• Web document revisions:

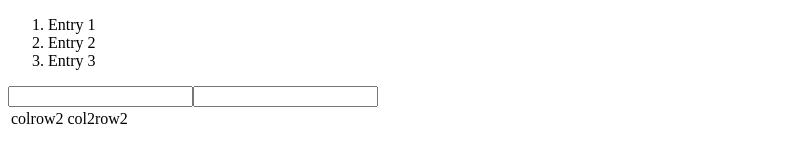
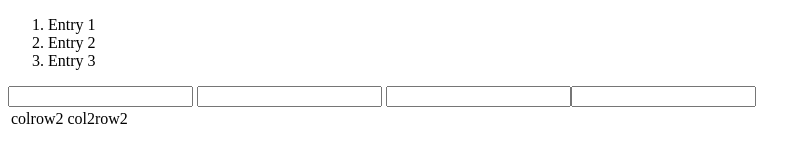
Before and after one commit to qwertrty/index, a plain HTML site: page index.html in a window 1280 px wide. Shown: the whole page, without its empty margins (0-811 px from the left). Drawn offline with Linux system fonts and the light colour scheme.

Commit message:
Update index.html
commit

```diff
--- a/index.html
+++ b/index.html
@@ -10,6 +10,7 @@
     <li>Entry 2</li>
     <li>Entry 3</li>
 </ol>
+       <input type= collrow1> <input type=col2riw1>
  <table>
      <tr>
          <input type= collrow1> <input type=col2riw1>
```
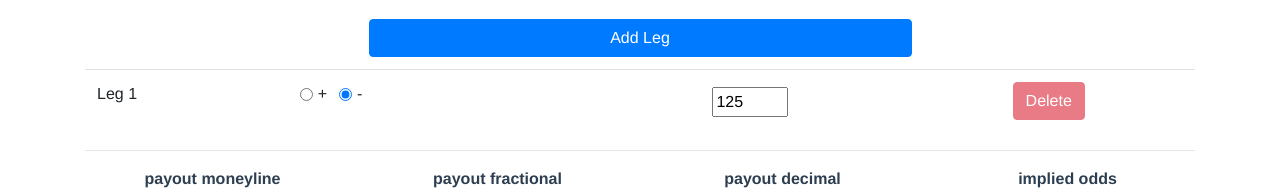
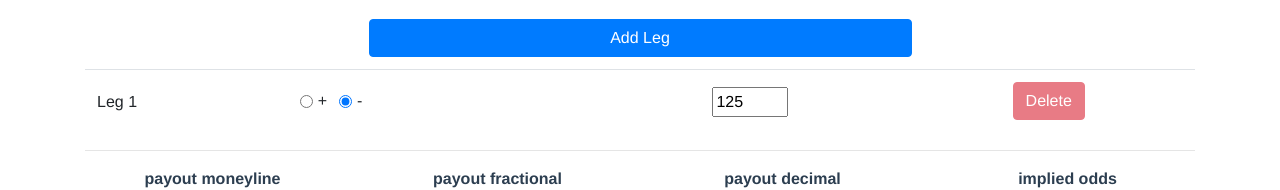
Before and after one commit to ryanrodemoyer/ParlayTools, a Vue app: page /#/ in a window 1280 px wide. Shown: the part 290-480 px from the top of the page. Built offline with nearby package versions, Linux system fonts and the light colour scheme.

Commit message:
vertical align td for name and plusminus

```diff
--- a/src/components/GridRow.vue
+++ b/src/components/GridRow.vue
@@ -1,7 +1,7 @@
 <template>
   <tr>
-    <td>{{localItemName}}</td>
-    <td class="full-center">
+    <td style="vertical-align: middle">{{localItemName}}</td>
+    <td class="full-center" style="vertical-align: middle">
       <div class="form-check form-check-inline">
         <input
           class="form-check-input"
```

• Exercise instructions:
Copy all the records word for word and keep the pictures out.

• Exercise answer:
Before and after one commit to qwertrty/index, a plain HTML site: page index.html in a window 1280 px wide. Shown: the whole page, without its empty margins (0-811 px from the left). Drawn offline with Linux system fonts and the light colour scheme.

Commit message:
Update index.html
commit

```diff
--- a/index.html
+++ b/index.html
@@ -10,6 +10,7 @@
     <li>Entry 2</li>
     <li>Entry 3</li>
 </ol>
+       <input type= collrow1> <input type=col2riw1>
  <table>
      <tr>
          <input type= collrow1> <input type=col2riw1>
```
Before and after one commit to ryanrodemoyer/ParlayTools, a Vue app: page /#/ in a window 1280 px wide. Shown: the part 290-480 px from the top of the page. Built offline with nearby package versions, Linux system fonts and the light colour scheme.

Commit message:
vertical align td for name and plusminus

```diff
--- a/src/components/GridRow.vue
+++ b/src/components/GridRow.vue
@@ -1,7 +1,7 @@
 <template>
   <tr>
-    <td>{{localItemName}}</td>
-    <td class="full-center">
+    <td style="vertical-align: middle">{{localItemName}}</td>
+    <td class="full-center" style="vertical-align: middle">
       <div class="form-check form-check-inline">
         <input
           class="form-check-input"
```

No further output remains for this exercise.